[Detected change data]
╔══
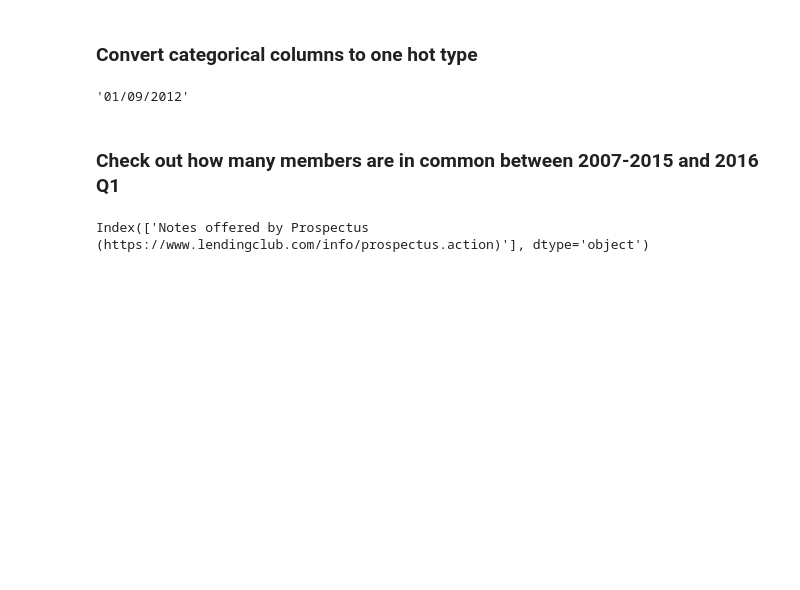
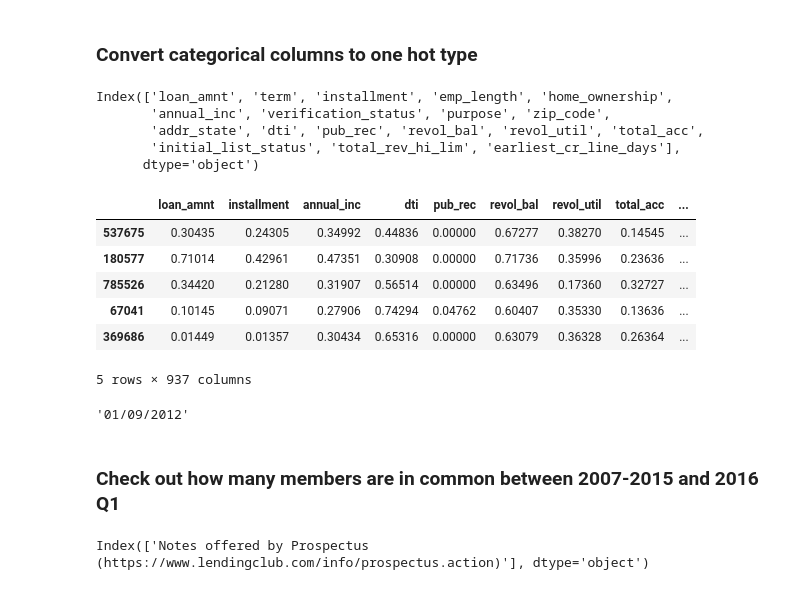
Before and after one commit to vijayshankarv/kaggle, a Jupyter notebook: lending-club/Lending-club-exploration.ipynb, the cells around one changed output. Drawn from its saved outputs; the diff is of its cells as text; code cells hidden in the pictures; blank space fills up the shorter version.

```diff
--- a/lending-club/Lending-club-exploration.ipynb
+++ b/lending-club/Lending-club-exploration.ipynb
@@ -1089,2 +1125,0 @@ numerical_features = ['earliest_cr_line_days','annual_inc','loan_amnt',
-# %%
-df_loan_app.drop(labels=['annual_inc_scaled'],axis=1,inplace=True)
@@ -1090,0 +1146,2 @@ df_loan_app.drop(labels=['annual_inc_scaled'],axis=1,inplace=True)
+# %%
+df_loan_app = scale_min_max(df_loan_app,numerical_feature_list=numerical_features)
@@ -1099,3 +1159,28 @@ features = pd.get_dummies(features_raw,columns=[ u'workclass', u'education_level
+# %%
+df_loan_app.columns
+# %% [output]
+Index(['loan_amnt', 'term', 'installment', 'emp_length', 'home_ownership',
+       'annual_inc', 'verification_status', 'purpose', 'zip_code',
+       'addr_state', 'dti', 'pub_rec', 'revol_bal', 'revol_util', 'total_acc',
+       'initial_list_status', 'total_rev_hi_lim', 'earliest_cr_line_days'],
+      dtype='object')
+# %%
+categorical_features = ['term', 'emp_length',
+       'home_ownership',  'verification_status', 'purpose',
+       'zip_code', 'addr_state','initial_list_status']
+# %%
+# Convert categorical to one-hot encoding using pandas.get_dummies()
+features = pd.get_dummies(df_loan_app,columns=categorical_features)
+# %%
+features.head()
+# %% [output]
+|  | loan_amnt | installment | annual_inc | dti | pub_rec | revol_bal | revol_util | total_acc | ... |
+| 537675 | 0.30435 | 0.24305 | 0.34992 | 0.44836 | 0.00000 | 0.67277 | 0.38270 | 0.14545 | ... |
+| 180577 | 0.71014 | 0.42961 | 0.47351 | 0.30908 | 0.00000 | 0.71736 | 0.35996 | 0.23636 | ... |
+| 785526 | 0.34420 | 0.21280 | 0.31907 | 0.56514 | 0.00000 | 0.63496 | 0.17360 | 0.32727 | ... |
+| 67041 | 0.10145 | 0.09071 | 0.27906 | 0.74294 | 0.04762 | 0.60407 | 0.35330 | 0.13636 | ... |
+| 369686 | 0.01449 | 0.01357 | 0.30434 | 0.65316 | 0.00000 | 0.63079 | 0.36328 | 0.26364 | ... |
+5 rows × 937 columns
 # %%
 # %% [output]
 '01/09/2012'
```
Also changed, not shown: parts of 24 cells of this notebook.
╚══
What to produce
Only lines that contain the string "changed" count; pick each one out of the records and copy it.

Task result
Before and after one commit to vijayshankarv/kaggle, a Jupyter notebook: lending-club/Lending-club-exploration.ipynb, the cells around one changed output. Drawn from its saved outputs; the diff is of its cells as text; code cells hidden in the pictures; blank space fills up the shorter version.
Also changed, not shown: parts of 24 cells of this notebook.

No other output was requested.